For instance, you can write
x = [1..]
head x -- this is 1
head (tail x) -- this is 2
However, having to evaluate (or "force") thunks repeatedly in tight loops can obviously degrade performance: printing a Haskell list like [1..10] requires you to evaluate the first element, print it, then force the next thunk to print the 2, and so on. Comparing this to the equivalent in basically any other (strict) language, we see that a lot of indirection is removed, because the endless wrapping/unwrapping is replaced with a simple linked list of 10 elements. (I'm sure GHC is smart enough to optimize the thunking away in this toy case sufficiently.)

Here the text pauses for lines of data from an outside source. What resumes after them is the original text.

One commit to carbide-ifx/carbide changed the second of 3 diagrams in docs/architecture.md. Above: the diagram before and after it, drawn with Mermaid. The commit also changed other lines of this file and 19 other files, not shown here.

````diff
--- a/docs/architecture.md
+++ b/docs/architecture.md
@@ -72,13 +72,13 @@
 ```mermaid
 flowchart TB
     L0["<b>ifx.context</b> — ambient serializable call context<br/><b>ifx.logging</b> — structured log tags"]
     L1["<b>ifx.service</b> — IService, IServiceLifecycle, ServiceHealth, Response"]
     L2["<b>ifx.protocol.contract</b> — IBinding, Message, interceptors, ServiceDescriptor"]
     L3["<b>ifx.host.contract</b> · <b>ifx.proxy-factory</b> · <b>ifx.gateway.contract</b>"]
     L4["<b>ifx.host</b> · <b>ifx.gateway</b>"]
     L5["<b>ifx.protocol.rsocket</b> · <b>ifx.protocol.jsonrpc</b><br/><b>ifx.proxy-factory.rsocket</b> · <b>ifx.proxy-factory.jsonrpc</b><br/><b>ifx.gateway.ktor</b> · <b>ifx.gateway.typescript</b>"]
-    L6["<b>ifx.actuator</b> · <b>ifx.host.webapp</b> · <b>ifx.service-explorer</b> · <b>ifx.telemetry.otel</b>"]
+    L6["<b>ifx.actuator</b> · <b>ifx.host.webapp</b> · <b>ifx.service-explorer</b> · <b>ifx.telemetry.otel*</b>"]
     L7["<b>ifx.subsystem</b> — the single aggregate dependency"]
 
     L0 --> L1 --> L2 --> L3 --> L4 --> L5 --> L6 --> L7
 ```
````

One might also say that a thunk is a "promise" (I'm not familiar with the JS concept of the same name, which I think is related to async things instead) to give you a certain value by calculating it only when you need it (if you do at all: a thunk stays unevaluated when you're done running the program, it's GC'd away).